═════ Given data
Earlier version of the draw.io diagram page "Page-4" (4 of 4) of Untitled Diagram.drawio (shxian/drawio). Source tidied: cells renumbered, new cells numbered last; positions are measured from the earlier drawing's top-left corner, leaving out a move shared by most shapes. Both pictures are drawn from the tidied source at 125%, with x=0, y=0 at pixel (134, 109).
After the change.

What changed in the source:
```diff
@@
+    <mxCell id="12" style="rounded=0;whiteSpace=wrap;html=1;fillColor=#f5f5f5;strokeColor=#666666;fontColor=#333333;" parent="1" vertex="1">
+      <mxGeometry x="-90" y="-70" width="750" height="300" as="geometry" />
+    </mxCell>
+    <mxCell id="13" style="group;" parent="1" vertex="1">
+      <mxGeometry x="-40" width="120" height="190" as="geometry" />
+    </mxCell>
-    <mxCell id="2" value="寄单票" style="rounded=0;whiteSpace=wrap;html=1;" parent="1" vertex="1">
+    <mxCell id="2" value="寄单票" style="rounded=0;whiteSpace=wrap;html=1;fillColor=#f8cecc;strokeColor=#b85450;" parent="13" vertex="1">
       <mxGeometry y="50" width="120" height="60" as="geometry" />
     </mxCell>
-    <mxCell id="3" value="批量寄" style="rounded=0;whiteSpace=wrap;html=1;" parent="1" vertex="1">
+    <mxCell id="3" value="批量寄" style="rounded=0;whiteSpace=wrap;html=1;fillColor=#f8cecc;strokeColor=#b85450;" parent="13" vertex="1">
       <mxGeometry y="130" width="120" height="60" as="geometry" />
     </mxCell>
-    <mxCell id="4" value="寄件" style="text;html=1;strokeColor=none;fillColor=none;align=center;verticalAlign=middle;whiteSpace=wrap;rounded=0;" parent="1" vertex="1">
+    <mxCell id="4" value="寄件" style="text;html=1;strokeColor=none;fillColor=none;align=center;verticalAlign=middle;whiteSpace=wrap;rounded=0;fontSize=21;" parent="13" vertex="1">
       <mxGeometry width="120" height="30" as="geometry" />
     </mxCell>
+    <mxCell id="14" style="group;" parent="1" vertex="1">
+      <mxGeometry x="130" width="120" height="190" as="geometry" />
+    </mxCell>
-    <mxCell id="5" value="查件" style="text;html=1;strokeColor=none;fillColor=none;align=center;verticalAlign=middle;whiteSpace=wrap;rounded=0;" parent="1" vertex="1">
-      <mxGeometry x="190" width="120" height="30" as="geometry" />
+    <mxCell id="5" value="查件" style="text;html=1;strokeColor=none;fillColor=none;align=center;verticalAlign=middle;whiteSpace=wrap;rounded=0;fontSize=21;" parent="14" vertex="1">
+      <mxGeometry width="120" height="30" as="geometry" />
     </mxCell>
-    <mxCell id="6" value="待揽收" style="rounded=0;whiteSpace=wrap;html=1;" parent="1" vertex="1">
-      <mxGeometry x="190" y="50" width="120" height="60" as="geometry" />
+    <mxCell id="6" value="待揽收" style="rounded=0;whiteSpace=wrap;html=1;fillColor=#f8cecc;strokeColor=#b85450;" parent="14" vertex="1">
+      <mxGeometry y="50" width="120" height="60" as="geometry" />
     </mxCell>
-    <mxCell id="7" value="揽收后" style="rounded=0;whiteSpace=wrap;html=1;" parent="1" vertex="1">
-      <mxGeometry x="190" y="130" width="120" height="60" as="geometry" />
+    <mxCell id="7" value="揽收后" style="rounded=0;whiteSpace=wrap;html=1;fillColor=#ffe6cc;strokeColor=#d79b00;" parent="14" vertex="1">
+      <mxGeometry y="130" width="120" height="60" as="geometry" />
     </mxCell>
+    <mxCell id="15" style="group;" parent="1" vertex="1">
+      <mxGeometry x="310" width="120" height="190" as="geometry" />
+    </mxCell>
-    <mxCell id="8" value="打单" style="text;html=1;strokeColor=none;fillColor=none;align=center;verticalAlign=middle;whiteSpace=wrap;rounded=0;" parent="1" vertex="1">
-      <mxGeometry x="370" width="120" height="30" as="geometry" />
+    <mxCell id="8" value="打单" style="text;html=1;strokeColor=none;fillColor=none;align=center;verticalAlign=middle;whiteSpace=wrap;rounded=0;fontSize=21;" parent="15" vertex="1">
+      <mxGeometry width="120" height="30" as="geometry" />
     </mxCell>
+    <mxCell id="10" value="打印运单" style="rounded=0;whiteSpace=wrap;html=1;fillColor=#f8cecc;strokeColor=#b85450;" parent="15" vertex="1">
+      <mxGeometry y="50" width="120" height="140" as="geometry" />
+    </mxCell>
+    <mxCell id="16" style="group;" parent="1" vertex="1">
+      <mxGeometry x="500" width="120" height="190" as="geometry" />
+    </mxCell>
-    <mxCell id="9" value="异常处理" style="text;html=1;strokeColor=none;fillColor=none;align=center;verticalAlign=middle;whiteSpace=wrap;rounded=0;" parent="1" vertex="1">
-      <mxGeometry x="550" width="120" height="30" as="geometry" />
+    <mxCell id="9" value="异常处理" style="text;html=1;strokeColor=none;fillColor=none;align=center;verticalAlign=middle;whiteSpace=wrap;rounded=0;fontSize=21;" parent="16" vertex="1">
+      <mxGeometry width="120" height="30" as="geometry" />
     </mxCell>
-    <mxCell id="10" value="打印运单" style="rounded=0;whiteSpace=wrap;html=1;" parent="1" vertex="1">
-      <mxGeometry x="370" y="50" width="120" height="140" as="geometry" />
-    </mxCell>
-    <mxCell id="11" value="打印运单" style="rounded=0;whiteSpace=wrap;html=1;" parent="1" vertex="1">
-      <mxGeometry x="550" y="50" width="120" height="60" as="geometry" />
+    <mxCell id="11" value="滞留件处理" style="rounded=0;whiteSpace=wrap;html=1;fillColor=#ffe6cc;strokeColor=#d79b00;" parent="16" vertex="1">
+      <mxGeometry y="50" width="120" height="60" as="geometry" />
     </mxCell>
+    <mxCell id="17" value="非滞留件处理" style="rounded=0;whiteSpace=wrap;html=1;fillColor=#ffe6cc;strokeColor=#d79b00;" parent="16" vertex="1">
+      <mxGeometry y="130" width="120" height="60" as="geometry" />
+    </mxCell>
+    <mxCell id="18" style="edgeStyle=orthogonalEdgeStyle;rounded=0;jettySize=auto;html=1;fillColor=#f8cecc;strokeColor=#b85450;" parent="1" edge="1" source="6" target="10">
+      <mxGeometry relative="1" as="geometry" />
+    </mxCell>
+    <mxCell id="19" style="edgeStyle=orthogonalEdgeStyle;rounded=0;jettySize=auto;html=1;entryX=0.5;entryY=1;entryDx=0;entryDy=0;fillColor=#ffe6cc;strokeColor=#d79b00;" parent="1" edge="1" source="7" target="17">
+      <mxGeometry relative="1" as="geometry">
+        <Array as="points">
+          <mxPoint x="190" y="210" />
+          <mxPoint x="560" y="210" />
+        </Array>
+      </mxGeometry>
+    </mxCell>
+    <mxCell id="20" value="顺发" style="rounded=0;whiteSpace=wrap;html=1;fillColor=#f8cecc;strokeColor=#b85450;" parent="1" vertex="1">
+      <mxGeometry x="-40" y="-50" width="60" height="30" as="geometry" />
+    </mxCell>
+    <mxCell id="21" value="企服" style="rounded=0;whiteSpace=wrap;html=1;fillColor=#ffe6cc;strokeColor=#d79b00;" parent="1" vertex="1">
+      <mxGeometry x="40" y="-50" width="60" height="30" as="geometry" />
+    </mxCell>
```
══════════
▶ _To do_
An exact copy of every record is what the answer must contain.

▶ _Your solution_
Earlier version of the draw.io diagram page "Page-4" (4 of 4) of Untitled Diagram.drawio (shxian/drawio). Source tidied: cells renumbered, new cells numbered last; positions are measured from the earlier drawing's top-left corner, leaving out a move shared by most shapes. Both pictures are drawn from the tidied source at 125%, with x=0, y=0 at pixel (134, 109).
After the change.

What changed in the source:
```diff
@@
+    <mxCell id="12" style="rounded=0;whiteSpace=wrap;html=1;fillColor=#f5f5f5;strokeColor=#666666;fontColor=#333333;" parent="1" vertex="1">
+      <mxGeometry x="-90" y="-70" width="750" height="300" as="geometry" />
+    </mxCell>
+    <mxCell id="13" style="group;" parent="1" vertex="1">
+      <mxGeometry x="-40" width="120" height="190" as="geometry" />
+    </mxCell>
-    <mxCell id="2" value="寄单票" style="rounded=0;whiteSpace=wrap;html=1;" parent="1" vertex="1">
+    <mxCell id="2" value="寄单票" style="rounded=0;whiteSpace=wrap;html=1;fillColor=#f8cecc;strokeColor=#b85450;" parent="13" vertex="1">
       <mxGeometry y="50" width="120" height="60" as="geometry" />
     </mxCell>
-    <mxCell id="3" value="批量寄" style="rounded=0;whiteSpace=wrap;html=1;" parent="1" vertex="1">
+    <mxCell id="3" value="批量寄" style="rounded=0;whiteSpace=wrap;html=1;fillColor=#f8cecc;strokeColor=#b85450;" parent="13" vertex="1">
       <mxGeometry y="130" width="120" height="60" as="geometry" />
     </mxCell>
-    <mxCell id="4" value="寄件" style="text;html=1;strokeColor=none;fillColor=none;align=center;verticalAlign=middle;whiteSpace=wrap;rounded=0;" parent="1" vertex="1">
+    <mxCell id="4" value="寄件" style="text;html=1;strokeColor=none;fillColor=none;align=center;verticalAlign=middle;whiteSpace=wrap;rounded=0;fontSize=21;" parent="13" vertex="1">
       <mxGeometry width="120" height="30" as="geometry" />
     </mxCell>
+    <mxCell id="14" style="group;" parent="1" vertex="1">
+      <mxGeometry x="130" width="120" height="190" as="geometry" />
+    </mxCell>
-    <mxCell id="5" value="查件" style="text;html=1;strokeColor=none;fillColor=none;align=center;verticalAlign=middle;whiteSpace=wrap;rounded=0;" parent="1" vertex="1">
-      <mxGeometry x="190" width="120" height="30" as="geometry" />
+    <mxCell id="5" value="查件" style="text;html=1;strokeColor=none;fillColor=none;align=center;verticalAlign=middle;whiteSpace=wrap;rounded=0;fontSize=21;" parent="14" vertex="1">
+      <mxGeometry width="120" height="30" as="geometry" />
     </mxCell>
-    <mxCell id="6" value="待揽收" style="rounded=0;whiteSpace=wrap;html=1;" parent="1" vertex="1">
-      <mxGeometry x="190" y="50" width="120" height="60" as="geometry" />
+    <mxCell id="6" value="待揽收" style="rounded=0;whiteSpace=wrap;html=1;fillColor=#f8cecc;strokeColor=#b85450;" parent="14" vertex="1">
+      <mxGeometry y="50" width="120" height="60" as="geometry" />
     </mxCell>
-    <mxCell id="7" value="揽收后" style="rounded=0;whiteSpace=wrap;html=1;" parent="1" vertex="1">
-      <mxGeometry x="190" y="130" width="120" height="60" as="geometry" />
+    <mxCell id="7" value="揽收后" style="rounded=0;whiteSpace=wrap;html=1;fillColor=#ffe6cc;strokeColor=#d79b00;" parent="14" vertex="1">
+      <mxGeometry y="130" width="120" height="60" as="geometry" />
     </mxCell>
+    <mxCell id="15" style="group;" parent="1" vertex="1">
+      <mxGeometry x="310" width="120" height="190" as="geometry" />
+    </mxCell>
-    <mxCell id="8" value="打单" style="text;html=1;strokeColor=none;fillColor=none;align=center;verticalAlign=middle;whiteSpace=wrap;rounded=0;" parent="1" vertex="1">
-      <mxGeometry x="370" width="120" height="30" as="geometry" />
+    <mxCell id="8" value="打单" style="text;html=1;strokeColor=none;fillColor=none;align=center;verticalAlign=middle;whiteSpace=wrap;rounded=0;fontSize=21;" parent="15" vertex="1">
+      <mxGeometry width="120" height="30" as="geometry" />
     </mxCell>
+    <mxCell id="10" value="打印运单" style="rounded=0;whiteSpace=wrap;html=1;fillColor=#f8cecc;strokeColor=#b85450;" parent="15" vertex="1">
+      <mxGeometry y="50" width="120" height="140" as="geometry" />
+    </mxCell>
+    <mxCell id="16" style="group;" parent="1" vertex="1">
+      <mxGeometry x="500" width="120" height="190" as="geometry" />
+    </mxCell>
-    <mxCell id="9" value="异常处理" style="text;html=1;strokeColor=none;fillColor=none;align=center;verticalAlign=middle;whiteSpace=wrap;rounded=0;" parent="1" vertex="1">
-      <mxGeometry x="550" width="120" height="30" as="geometry" />
+    <mxCell id="9" value="异常处理" style="text;html=1;strokeColor=none;fillColor=none;align=center;verticalAlign=middle;whiteSpace=wrap;rounded=0;fontSize=21;" parent="16" vertex="1">
+      <mxGeometry width="120" height="30" as="geometry" />
     </mxCell>
-    <mxCell id="10" value="打印运单" style="rounded=0;whiteSpace=wrap;html=1;" parent="1" vertex="1">
-      <mxGeometry x="370" y="50" width="120" height="140" as="geometry" />
-    </mxCell>
-    <mxCell id="11" value="打印运单" style="rounded=0;whiteSpace=wrap;html=1;" parent="1" vertex="1">
-      <mxGeometry x="550" y="50" width="120" height="60" as="geometry" />
+    <mxCell id="11" value="滞留件处理" style="rounded=0;whiteSpace=wrap;html=1;fillColor=#ffe6cc;strokeColor=#d79b00;" parent="16" vertex="1">
+      <mxGeometry y="50" width="120" height="60" as="geometry" />
     </mxCell>
+    <mxCell id="17" value="非滞留件处理" style="rounded=0;whiteSpace=wrap;html=1;fillColor=#ffe6cc;strokeColor=#d79b00;" parent="16" vertex="1">
+      <mxGeometry y="130" width="120" height="60" as="geometry" />
+    </mxCell>
+    <mxCell id="18" style="edgeStyle=orthogonalEdgeStyle;rounded=0;jettySize=auto;html=1;fillColor=#f8cecc;strokeColor=#b85450;" parent="1" edge="1" source="6" target="10">
+      <mxGeometry relative="1" as="geometry" />
+    </mxCell>
+    <mxCell id="19" style="edgeStyle=orthogonalEdgeStyle;rounded=0;jettySize=auto;html=1;entryX=0.5;entryY=1;entryDx=0;entryDy=0;fillColor=#ffe6cc;strokeColor=#d79b00;" parent="1" edge="1" source="7" target="17">
+      <mxGeometry relative="1" as="geometry">
+        <Array as="points">
+          <mxPoint x="190" y="210" />
+          <mxPoint x="560" y="210" />
+        </Array>
+      </mxGeometry>
+    </mxCell>
+    <mxCell id="20" value="顺发" style="rounded=0;whiteSpace=wrap;html=1;fillColor=#f8cecc;strokeColor=#b85450;" parent="1" vertex="1">
+      <mxGeometry x="-40" y="-50" width="60" height="30" as="geometry" />
+    </mxCell>
+    <mxCell id="21" value="企服" style="rounded=0;whiteSpace=wrap;html=1;fillColor=#ffe6cc;strokeColor=#d79b00;" parent="1" vertex="1">
+      <mxGeometry x="40" y="-50" width="60" height="30" as="geometry" />
+    </mxCell>
```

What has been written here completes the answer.